■ **Data**:
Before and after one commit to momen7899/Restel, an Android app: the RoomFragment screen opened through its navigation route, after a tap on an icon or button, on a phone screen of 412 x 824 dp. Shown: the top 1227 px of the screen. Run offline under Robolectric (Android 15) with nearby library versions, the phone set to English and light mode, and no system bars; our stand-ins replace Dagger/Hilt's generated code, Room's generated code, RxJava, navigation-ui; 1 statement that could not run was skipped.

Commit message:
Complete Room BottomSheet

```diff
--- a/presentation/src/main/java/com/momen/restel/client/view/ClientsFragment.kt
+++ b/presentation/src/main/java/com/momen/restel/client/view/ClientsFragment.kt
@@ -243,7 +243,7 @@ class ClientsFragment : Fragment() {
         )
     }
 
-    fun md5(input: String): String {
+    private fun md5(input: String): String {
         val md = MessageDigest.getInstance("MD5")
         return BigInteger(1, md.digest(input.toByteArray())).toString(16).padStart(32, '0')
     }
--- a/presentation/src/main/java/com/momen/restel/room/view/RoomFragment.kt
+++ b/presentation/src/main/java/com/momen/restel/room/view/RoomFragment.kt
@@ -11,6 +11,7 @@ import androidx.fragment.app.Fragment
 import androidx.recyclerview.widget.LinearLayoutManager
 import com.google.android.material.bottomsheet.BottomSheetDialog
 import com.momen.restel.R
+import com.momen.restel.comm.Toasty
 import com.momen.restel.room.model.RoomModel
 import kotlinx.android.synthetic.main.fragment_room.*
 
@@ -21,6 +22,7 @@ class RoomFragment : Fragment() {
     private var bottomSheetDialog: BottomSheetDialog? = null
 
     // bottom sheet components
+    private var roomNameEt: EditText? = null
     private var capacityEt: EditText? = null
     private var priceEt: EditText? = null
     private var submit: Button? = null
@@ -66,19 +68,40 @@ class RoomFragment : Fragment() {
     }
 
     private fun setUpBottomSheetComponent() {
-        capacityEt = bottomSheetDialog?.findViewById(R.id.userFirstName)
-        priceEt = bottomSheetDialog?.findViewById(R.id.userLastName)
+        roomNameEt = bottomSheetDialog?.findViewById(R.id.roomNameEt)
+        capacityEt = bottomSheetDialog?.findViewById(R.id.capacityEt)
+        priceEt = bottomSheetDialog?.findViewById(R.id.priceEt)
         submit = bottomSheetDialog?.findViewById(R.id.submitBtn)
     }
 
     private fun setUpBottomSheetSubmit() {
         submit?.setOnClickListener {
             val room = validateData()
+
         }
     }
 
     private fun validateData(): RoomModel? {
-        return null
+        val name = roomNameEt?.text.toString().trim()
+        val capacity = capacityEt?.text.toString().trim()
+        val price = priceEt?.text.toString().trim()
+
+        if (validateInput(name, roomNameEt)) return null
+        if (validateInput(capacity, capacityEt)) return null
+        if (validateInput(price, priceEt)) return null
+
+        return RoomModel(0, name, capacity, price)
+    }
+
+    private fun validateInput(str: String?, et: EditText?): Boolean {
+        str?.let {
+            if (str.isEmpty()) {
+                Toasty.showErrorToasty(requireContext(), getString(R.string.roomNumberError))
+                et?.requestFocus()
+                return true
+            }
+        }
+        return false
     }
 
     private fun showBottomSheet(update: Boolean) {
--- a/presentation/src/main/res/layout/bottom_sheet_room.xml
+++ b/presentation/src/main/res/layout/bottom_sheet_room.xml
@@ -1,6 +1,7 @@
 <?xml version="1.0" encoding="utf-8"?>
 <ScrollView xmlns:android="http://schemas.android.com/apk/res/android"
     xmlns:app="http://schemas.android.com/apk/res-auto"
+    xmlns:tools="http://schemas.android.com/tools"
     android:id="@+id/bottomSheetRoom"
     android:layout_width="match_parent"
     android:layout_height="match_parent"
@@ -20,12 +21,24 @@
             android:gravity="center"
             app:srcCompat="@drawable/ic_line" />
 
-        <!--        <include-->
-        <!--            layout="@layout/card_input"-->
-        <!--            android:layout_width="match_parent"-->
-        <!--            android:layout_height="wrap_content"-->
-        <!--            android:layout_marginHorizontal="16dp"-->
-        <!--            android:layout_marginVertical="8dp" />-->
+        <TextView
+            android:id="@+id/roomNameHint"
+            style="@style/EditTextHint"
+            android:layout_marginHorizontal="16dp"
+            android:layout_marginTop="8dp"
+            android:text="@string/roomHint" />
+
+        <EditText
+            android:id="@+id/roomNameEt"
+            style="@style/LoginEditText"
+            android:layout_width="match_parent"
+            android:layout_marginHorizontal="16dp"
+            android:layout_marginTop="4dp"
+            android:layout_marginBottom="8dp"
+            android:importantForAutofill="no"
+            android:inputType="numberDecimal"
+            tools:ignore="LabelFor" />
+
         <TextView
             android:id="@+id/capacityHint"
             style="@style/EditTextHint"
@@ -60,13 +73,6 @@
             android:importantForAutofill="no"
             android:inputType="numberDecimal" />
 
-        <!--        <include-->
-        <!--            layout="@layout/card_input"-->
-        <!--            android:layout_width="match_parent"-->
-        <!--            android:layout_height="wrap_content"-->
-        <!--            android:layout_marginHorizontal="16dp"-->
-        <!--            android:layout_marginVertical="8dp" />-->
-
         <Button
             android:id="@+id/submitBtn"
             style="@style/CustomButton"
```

■ **Task item**:
Repeat the whole listing exactly.

■ **Completed exercise**:
Before and after one commit to momen7899/Restel, an Android app: the RoomFragment screen opened through its navigation route, after a tap on an icon or button, on a phone screen of 412 x 824 dp. Shown: the top 1227 px of the screen. Run offline under Robolectric (Android 15) with nearby library versions, the phone set to English and light mode, and no system bars; our stand-ins replace Dagger/Hilt's generated code, Room's generated code, RxJava, navigation-ui; 1 statement that could not run was skipped.

Commit message:
Complete Room BottomSheet

```diff
--- a/presentation/src/main/java/com/momen/restel/client/view/ClientsFragment.kt
+++ b/presentation/src/main/java/com/momen/restel/client/view/ClientsFragment.kt
@@ -243,7 +243,7 @@ class ClientsFragment : Fragment() {
         )
     }
 
-    fun md5(input: String): String {
+    private fun md5(input: String): String {
         val md = MessageDigest.getInstance("MD5")
         return BigInteger(1, md.digest(input.toByteArray())).toString(16).padStart(32, '0')
     }
--- a/presentation/src/main/java/com/momen/restel/room/view/RoomFragment.kt
+++ b/presentation/src/main/java/com/momen/restel/room/view/RoomFragment.kt
@@ -11,6 +11,7 @@ import androidx.fragment.app.Fragment
 import androidx.recyclerview.widget.LinearLayoutManager
 import com.google.android.material.bottomsheet.BottomSheetDialog
 import com.momen.restel.R
+import com.momen.restel.comm.Toasty
 import com.momen.restel.room.model.RoomModel
 import kotlinx.android.synthetic.main.fragment_room.*
 
@@ -21,6 +22,7 @@ class RoomFragment : Fragment() {
     private var bottomSheetDialog: BottomSheetDialog? = null
 
     // bottom sheet components
+    private var roomNameEt: EditText? = null
     private var capacityEt: EditText? = null
     private var priceEt: EditText? = null
     private var submit: Button? = null
@@ -66,19 +68,40 @@ class RoomFragment : Fragment() {
     }
 
     private fun setUpBottomSheetComponent() {
-        capacityEt = bottomSheetDialog?.findViewById(R.id.userFirstName)
-        priceEt = bottomSheetDialog?.findViewById(R.id.userLastName)
+        roomNameEt = bottomSheetDialog?.findViewById(R.id.roomNameEt)
+        capacityEt = bottomSheetDialog?.findViewById(R.id.capacityEt)
+        priceEt = bottomSheetDialog?.findViewById(R.id.priceEt)
         submit = bottomSheetDialog?.findViewById(R.id.submitBtn)
     }
 
     private fun setUpBottomSheetSubmit() {
         submit?.setOnClickListener {
             val room = validateData()
+
         }
     }
 
     private fun validateData(): RoomModel? {
-        return null
+        val name = roomNameEt?.text.toString().trim()
+        val capacity = capacityEt?.text.toString().trim()
+        val price = priceEt?.text.toString().trim()
+
+        if (validateInput(name, roomNameEt)) return null
+        if (validateInput(capacity, capacityEt)) return null
+        if (validateInput(price, priceEt)) return null
+
+        return RoomModel(0, name, capacity, price)
+    }
+
+    private fun validateInput(str: String?, et: EditText?): Boolean {
+        str?.let {
+            if (str.isEmpty()) {
+                Toasty.showErrorToasty(requireContext(), getString(R.string.roomNumberError))
+                et?.requestFocus()
+                return true
+            }
+        }
+        return false
     }
 
     private fun showBottomSheet(update: Boolean) {
--- a/presentation/src/main/res/layout/bottom_sheet_room.xml
+++ b/presentation/src/main/res/layout/bottom_sheet_room.xml
@@ -1,6 +1,7 @@
 <?xml version="1.0" encoding="utf-8"?>
 <ScrollView xmlns:android="http://schemas.android.com/apk/res/android"
     xmlns:app="http://schemas.android.com/apk/res-auto"
+    xmlns:tools="http://schemas.android.com/tools"
     android:id="@+id/bottomSheetRoom"
     android:layout_width="match_parent"
     android:layout_height="match_parent"
@@ -20,12 +21,24 @@
             android:gravity="center"
             app:srcCompat="@drawable/ic_line" />
 
-        <!--        <include-->
-        <!--            layout="@layout/card_input"-->
-        <!--            android:layout_width="match_parent"-->
-        <!--            android:layout_height="wrap_content"-->
-        <!--            android:layout_marginHorizontal="16dp"-->
-        <!--            android:layout_marginVertical="8dp" />-->
+        <TextView
+            android:id="@+id/roomNameHint"
+            style="@style/EditTextHint"
+            android:layout_marginHorizontal="16dp"
+            android:layout_marginTop="8dp"
+            android:text="@string/roomHint" />
+
+        <EditText
+            android:id="@+id/roomNameEt"
+            style="@style/LoginEditText"
+            android:layout_width="match_parent"
+            android:layout_marginHorizontal="16dp"
+            android:layout_marginTop="4dp"
+            android:layout_marginBottom="8dp"
+            android:importantForAutofill="no"
+            android:inputType="numberDecimal"
+            tools:ignore="LabelFor" />
+
         <TextView
             android:id="@+id/capacityHint"
             style="@style/EditTextHint"
@@ -60,13 +73,6 @@
             android:importantForAutofill="no"
             android:inputType="numberDecimal" />
 
-        <!--        <include-->
-        <!--            layout="@layout/card_input"-->
-        <!--            android:layout_width="match_parent"-->
-        <!--            android:layout_height="wrap_content"-->
-        <!--            android:layout_marginHorizontal="16dp"-->
-        <!--            android:layout_marginVertical="8dp" />-->
-
         <Button
             android:id="@+id/submitBtn"
             style="@style/CustomButton"
```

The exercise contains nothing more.